Remarkable connection #4L~ came in a meeting with SCORE. We recognised on an early visit that it would be impossible to run the centre on a day-to-day basis from the UK so we needed a local partner to work with. SCORE had an existing worker on the township and turned out to be ideally aligned with our principles and values. We also made contact with Stellenbosch University who are developing a soccer academy and will use Mbekweni as both a base for research in this area and a vital connection into their own outreach in sport.
The fully paid for centre was opened on 12th June 2010 by Lord Brian Mawhinney, Honorary President of the Football League, in the presence of Geoff Thompson, Vice President of FIFA, together with hundreds from the local community. The following day we hosted a church service with 23 ministers who all wanted to speak (no surprise there) and included a live Skype link to Greyfriars Church in Reading, where Judy and Philip Green attend, and Knutsford Methodist Church. At the service the Paarl Methodist Minister, Angus Kelly, described the occasion as "this must be how God looks at his world – his people working together across race, countries, nationalities, genders and denominations in order to bring about his kingdom". Since then the centre has been in constant use, hosting a Youth Day Tournament as well as regular holiday programmes and HIV testing. Already there have been more than 3000 people using the facility. The centre is equipped to handle a variety of sports with a focus on football, but Hope Through Action is now partnering with Saracens Rugby Union Club in St Albans to bring Rugby to the township.
Earlier this year we received a grant from Sports Relief to fund projects to work with disabled young people, girls in leadership roles and children and young people affected by severe poverty.
The project has given birth to some remarkable stories, like the member of the construction team who shared with us that he had been very short of work. At a neighbourhood BBQ someone came up to him and his wife who they didn’t know well and said she was praying that he would get work. The call came in 2 days later and his faith was strengthened. Or the local man known as "Number 1" with learning difficulties who opened the gate to the contractors’ compound for two weeks and so they decided to take him on. He ended up as principle key holder for the site.

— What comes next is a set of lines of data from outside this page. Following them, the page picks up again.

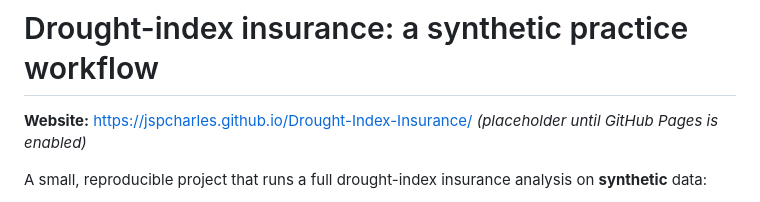
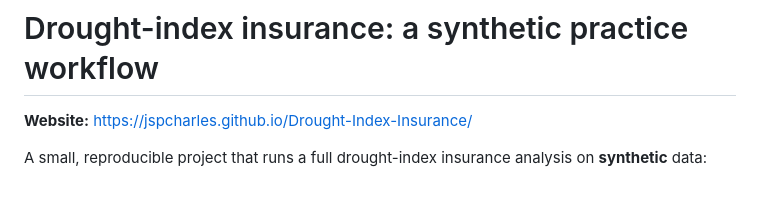
Before and after one commit to Jspcharles/Drought-Index-Insurance, a Markdown page: README.md, the part around the change. Rendered like a GitHub page.

Commit message:
Update website link in README.md

```diff
--- a/README.md
+++ b/README.md
@@ -1,6 +1,6 @@
 # Drought-index insurance: a synthetic practice workflow
 
-**Website:** [https://jspcharles.github.io/Drought-Index-Insurance/](https://jspcharles.github.io/Drought-Index-Insurance/) *(placeholder until GitHub Pages is enabled)*
+**Website:** [https://jspcharles.github.io/Drought-Index-Insurance/](https://jspcharles.github.io/Drought-Index-Insurance/)
 
 A small, reproducible project that runs a full drought-index insurance analysis on **synthetic** data:
 
```
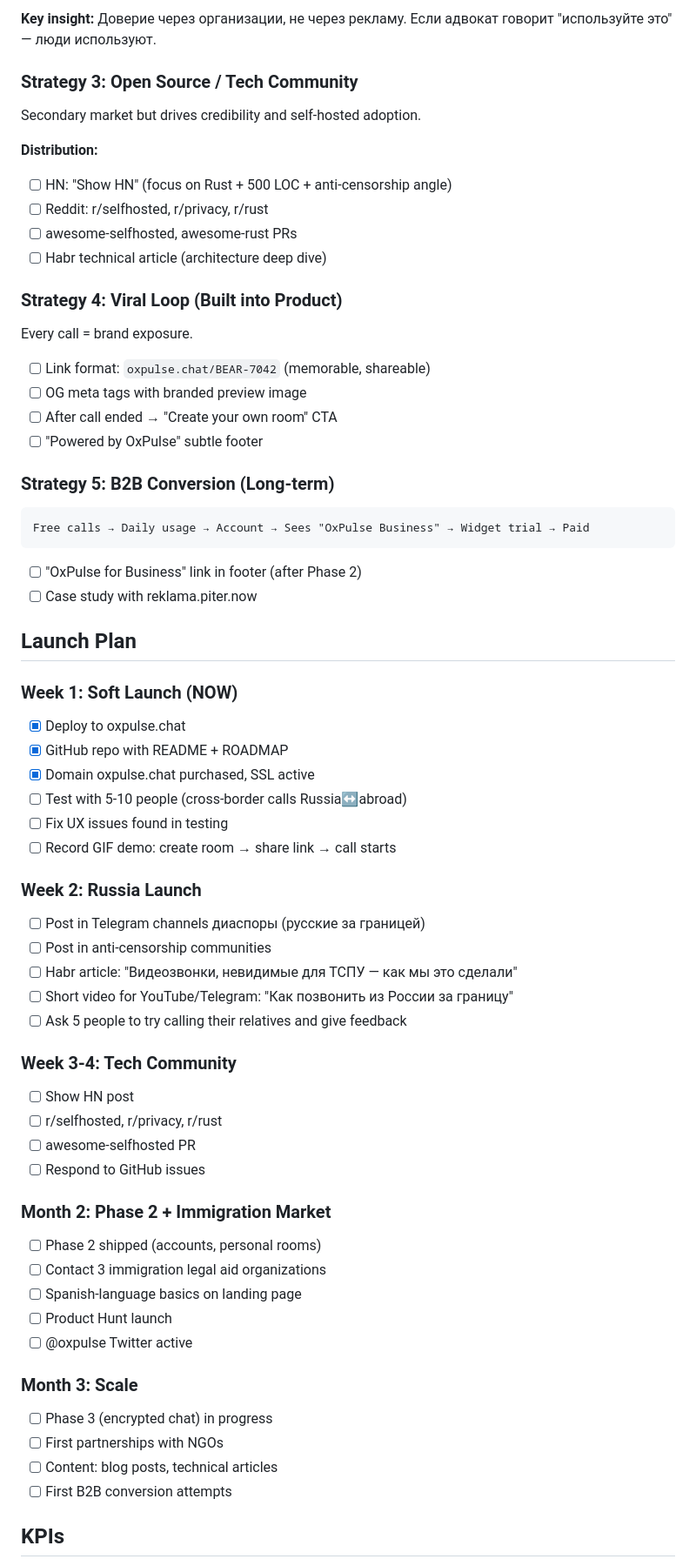
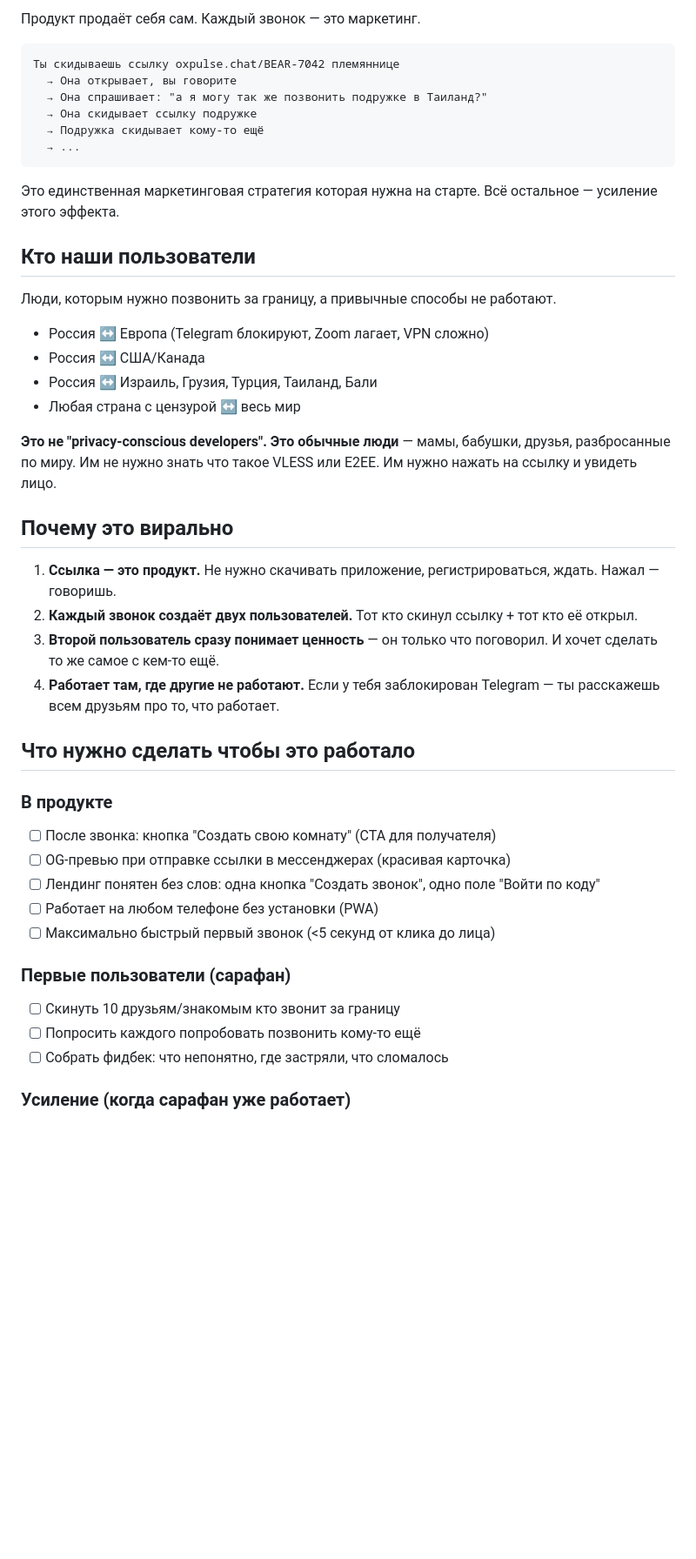
Before and after one commit to anatolykoptev/oxpulse-chat, a Markdown page: docs/MARKETING.md, the part around one of its changes. Shown at 87% size. Rendered like a GitHub page; blank space fills up the shorter version.

````diff
--- a/docs/MARKETING.md
+++ b/docs/MARKETING.md
@@ -67,73 +5,49 @@ The product solves a daily pain. People will share it naturally.
-**Key insight:** Доверие через организации, не через рекламу. Если адвокат говорит "используйте это" — люди используют.
-
-### Strategy 3: Open Source / Tech Community
-
-Secondary market but drives credibility and self-hosted adoption.
-
-**Distribution:**
-- [ ] HN: "Show HN" (focus on Rust + 500 LOC + anti-censorship angle)
-- [ ] Reddit: r/selfhosted, r/privacy, r/rust
-- [ ] awesome-selfhosted, awesome-rust PRs
-- [ ] Habr technical article (architecture deep dive)
-
-### Strategy 4: Viral Loop (Built into Product)
-
-Every call = brand exposure.
-
-- [ ] Link format: `oxpulse.chat/BEAR-7042` (memorable, shareable)
-- [ ] OG meta tags with branded preview image
-- [ ] After call ended → "Create your own room" CTA
-- [ ] "Powered by OxPulse" subtle footer
-
-### Strategy 5: B2B Conversion (Long-term)
+Продукт продаёт себя сам. Каждый звонок — это маркетинг.
 
 ```
-Free calls → Daily usage → Account → Sees "OxPulse Business" → Widget trial → Paid
+Ты скидываешь ссылку oxpulse.chat/BEAR-7042 племяннице
+  → Она открывает, вы говорите
+  → Она спрашивает: "а я могу так же позвонить подружке в Таиланд?"
+  → Она скидывает ссылку подружке
+  → Подружка скидывает кому-то ещё
+  → ...
 ```
 
-- [ ] "OxPulse for Business" link in footer (after Phase 2)
-- [ ] Case study with reklama.piter.now
+Это единственная маркетинговая стратегия которая нужна на старте. Всё остальное — усиление этого эффекта.
 
-## Launch Plan
+## Кто наши пользователи
 
-### Week 1: Soft Launch (NOW)
+Люди, которым нужно позвонить за границу, а привычные способы не работают.
 
-- [x] Deploy to oxpulse.chat
-- [x] GitHub repo with README + ROADMAP
-- [x] Domain oxpulse.chat purchased, SSL active
-- [ ] Test with 5-10 people (cross-border calls Russia↔abroad)
-- [ ] Fix UX issues found in testing
-- [ ] Record GIF demo: create room → share link → call starts
+- Россия ↔ Европа (Telegram блокируют, Zoom лагает, VPN сложно)
+- Россия ↔ США/Канада
+- Россия ↔ Израиль, Грузия, Турция, Таиланд, Бали
+- Любая страна с цензурой ↔ весь мир
 
-### Week 2: Russia Launch
+**Это не "privacy-conscious developers". Это обычные люди** — мамы, бабушки, друзья, разбросанные по миру. Им не нужно знать что такое VLESS или E2EE. Им нужно нажать на ссылку и увидеть лицо.
 
-- [ ] Post in Telegram channels диаспоры (русские за границей)
-- [ ] Post in anti-censorship communities
-- [ ] Habr article: "Видеозвонки, невидимые для ТСПУ — как мы это сделали"
-- [ ] Short video for YouTube/Telegram: "Как позвонить из России за границу"
-- [ ] Ask 5 people to try calling their relatives and give feedback
+## Почему это вирально
 
-### Week 3-4: Tech Community
+1. **Ссылка — это продукт.** Не нужно скачивать приложение, регистрироваться, ждать. Нажал — говоришь.
+2. **Каждый звонок создаёт двух пользователей.** Тот кто скинул ссылку + тот кто её открыл.
+3. **Второй пользователь сразу понимает ценность** — он только что поговорил. И хочет сделать то же самое с кем-то ещё.
+4. **Работает там, где другие не работают.** Если у тебя заблокирован Telegram — ты расскажешь всем друзьям про то, что работает.
 
-- [ ] Show HN post
-- [ ] r/selfhosted, r/privacy, r/rust
-- [ ] awesome-selfhosted PR
-- [ ] Respond to GitHub issues
+## Что нужно сделать чтобы это работало
 
-### Month 2: Phase 2 + Immigration Market
+### В продукте
 
-- [ ] Phase 2 shipped (accounts, personal rooms)
-- [ ] Contact 3 immigration legal aid organizations
-- [ ] Spanish-language basics on landing page
-- [ ] Product Hunt launch
-- [ ] @oxpulse Twitter active
+- [ ] После звонка: кнопка "Создать свою комнату" (CTA для получателя)
+- [ ] OG-превью при отправке ссылки в мессенджерах (красивая карточка)
+- [ ] Лендинг понятен без слов: одна кнопка "Создать звонок", одно поле "Войти по коду"
+- [ ] Работает на любом телефоне без установки (PWA)
+- [ ] Максимально быстрый первый звонок (<5 секунд от клика до лица)
 
-### Month 3: Scale
+### Первые пользователи (сарафан)
 
-- [ ] Phase 3 (encrypted chat) in progress
-- [ ] First partnerships with NGOs
-- [ ] Content: blog posts, technical articles
-- [ ] First B2B conversion attempts
+- [ ] Скинуть 10 друзьям/знакомым кто звонит за границу
+- [ ] Попросить каждого попробовать позвонить кому-то ещё
+- [ ] Собрать фидбек: что непонятно, где застряли, что сломалось
 
-## KPIs
+### Усиление (когда сарафан уже работает)
 
````
Also changed, not shown: other parts of docs/MARKETING.md (+21 -82 lines).
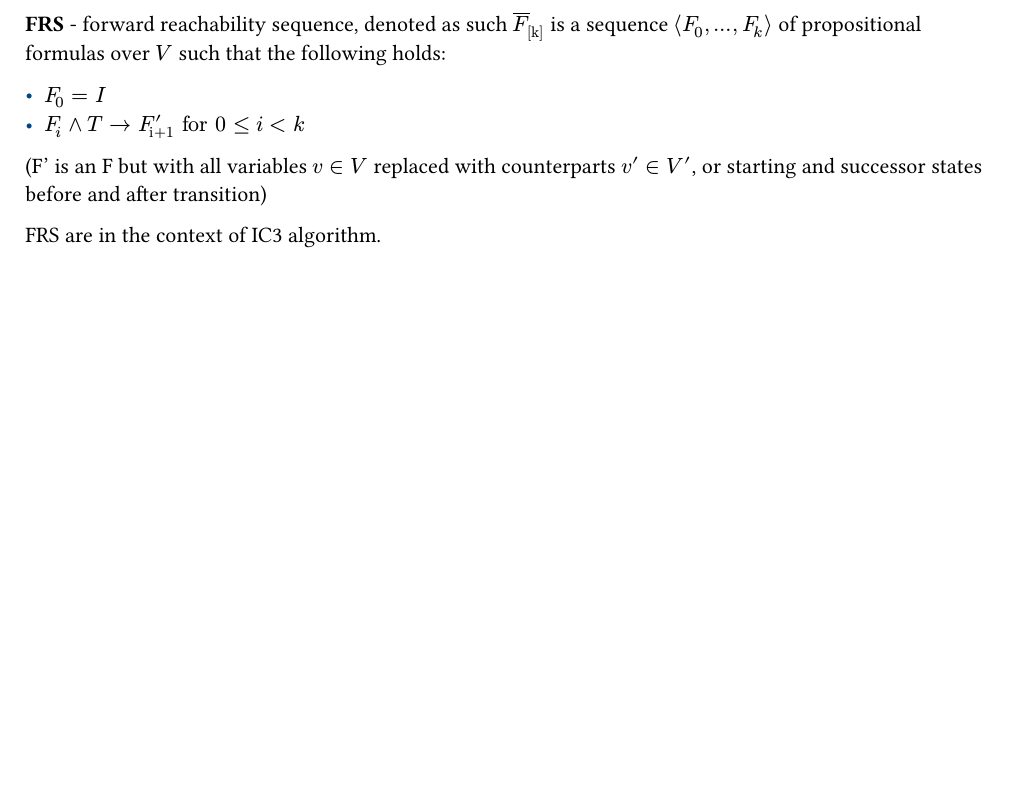
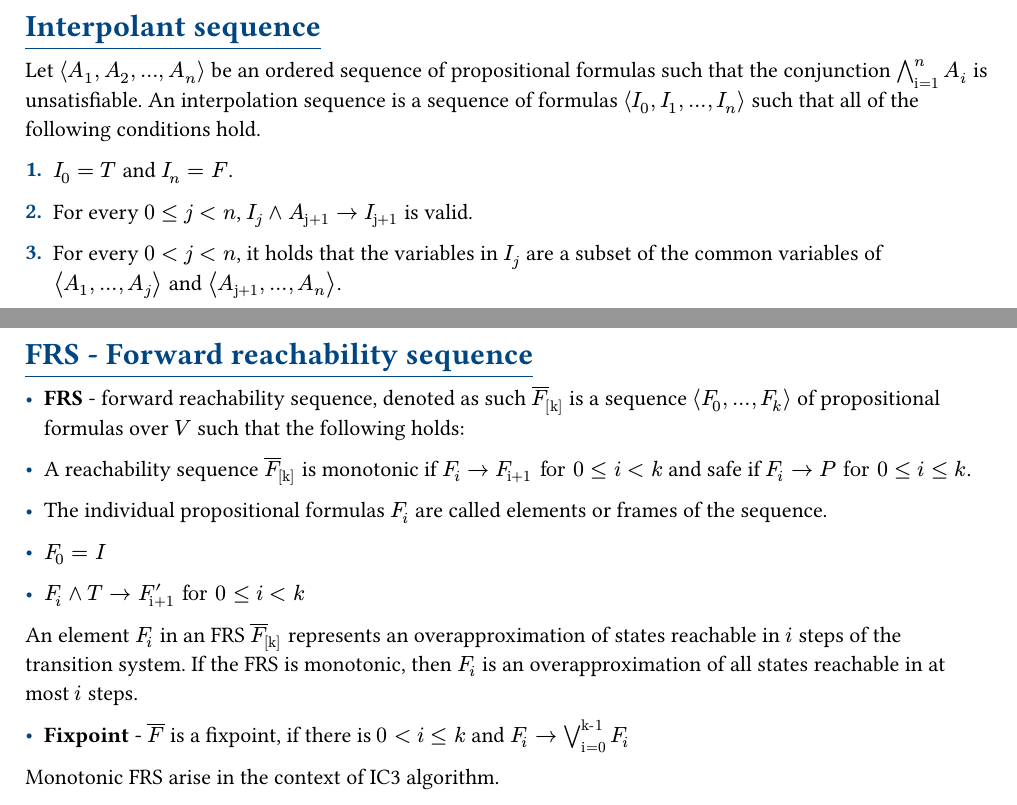
Before and after one commit to ivanjabrony/Craig-interpolaion, a Typst document (Craig.typ): part of page 13 of 13 before the commit and two parts of pages 15 and 16 of 17 after it, the two joined at a grey line, cut at the place of the change, the shorter picture padded with empty space. The pictures show the PDF file Craig.pdf that the author committed with the source.

```diff
--- a/Craig.typ
+++ b/Craig.typ
@@ -145,6 +164,34 @@
 
 When $k$ is increased, the precision of the computated interpolant is also increased. For a sufficiently large k, the approximation obtained through interpolation becomes precise enough such that algorithm is guaranteed to find an inductive invariant if the system is safe.
 
+== Interpolant sequence
+
+Let $⟨A_1, A_2, dots, A_n⟩$ be an ordered sequence of propositional formulas such that the conjunction $and.big^n_"i=1" A_i$ is unsatisfiable. An interpolation sequence is a sequence of formulas $⟨I_0, I_1, dots, I_n⟩$ such that all of the following conditions hold.
+
++ $I_0=T$ and $I_n=F$.
+
++ For every $0 ≤ j < n$, $I_j and A_"j+1" imply I_"j+1"$ is valid.
+
++ For every $0 < j < n$, it holds that the variables in $I_j$ are a subset of the common variables of $⟨A_1, dots, A_j⟩$ and $⟨A_"j+1", dots , A_n⟩$.
+
+== FRS - Forward reachability sequence
+
+- *FRS* - forward reachability sequence, denoted as such $overline(F)_"[k]"$ is a sequence $⟨F_0,dots, F_k⟩$ of propositional formulas over $V$ such that the following holds:
+
+- A reachability sequence $overline(F)_"[k]"$ is monotonic if $F_i imply F_"i+1" "for" 0 <= i < k$ and safe if $F_i imply P "for" 0 <= i <= k$.
+- The individual propositional formulas $F_i$ are called elements or frames of the sequence.
+
+- $F_0 = I$
+- $F_i and T imply F'_"i+1" "for" 0 <= i < k$
+
+An element $F_i$ in an FRS $overline(F)_"[k]"$ represents an overapproximation of states reachable in $i$ steps of the transition system. If the FRS is monotonic, then $F_i$ is an overapproximation of all states reachable in at most $i$ steps.
+
+- *Fixpoint* -  $overline(F)$ is a fixpoint, if there is $0 < i <= k$ and $F_i imply or.big_"i=0"^"k-1"F_i$
+
+Monotonic FRS arise in the context of IC3 algorithm.
+
+
+
 == ITP, Interpolation-Based Model Checking
 
 *ITP* is a complete SAT-based model checking algorithm that relies on interpolation to compute the FRS.
@@ -153,9 +200,6 @@
 
-- $F_0 = I$
-- $F_i and T imply F'_"i+1" "for" 0 <= i < k$
-(F' is an F but with all variables $v in V$ replaced with counterparts $v' in V'$, or starting and successor states before and after transition)
+There's a Lemma that states: A FRS of length n exists iff there is no counterexample of length <= n.
 
-FRS are in the context of IC3 algorithm.
 
 TODO(IC3)
 TODO(FBA)
```
Also changed, not shown: Craig.pdf, Craig.typ (29 more changed lines).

There have been times where our faith has been challenged, for example over the car park. We were faced with a £60k shortfall in our finances and the contractor was desperate to provide a car park that was outside the budget, another £35k. We agonised over the decision, eventually concluding that if this is truly the right thing to do (and we believed it was) then we should trust God for the provision. Shortly after came a substantial personal donation which more than covered the outstanding cost and further strengthened our faith that this project is part of God’s greater plan for the young people of Mbekweni.
Last word on the project must go to the people it is intended to help. SCORE have a body of local young leaders who are going through their programmes and support activities. In thanking the team for the centre during the opening they said "you have put Mbekweni on the map". Long may it be a lasting reminder that, if we only trust him, we have a remarkable God.
In thanking the team for the centre during the opening they said "you have put Mbekweni on the map"
Peter Thompson is a Trustee of Hope Through Action (hopethroughaction.com) and is a member of Knutsford Methodist Church. He runs Shape Consultancy (shapeconsultancy.com) which specialises in executive coaching and team facilitation.
METConnexion Autumn 2010 pp 12-13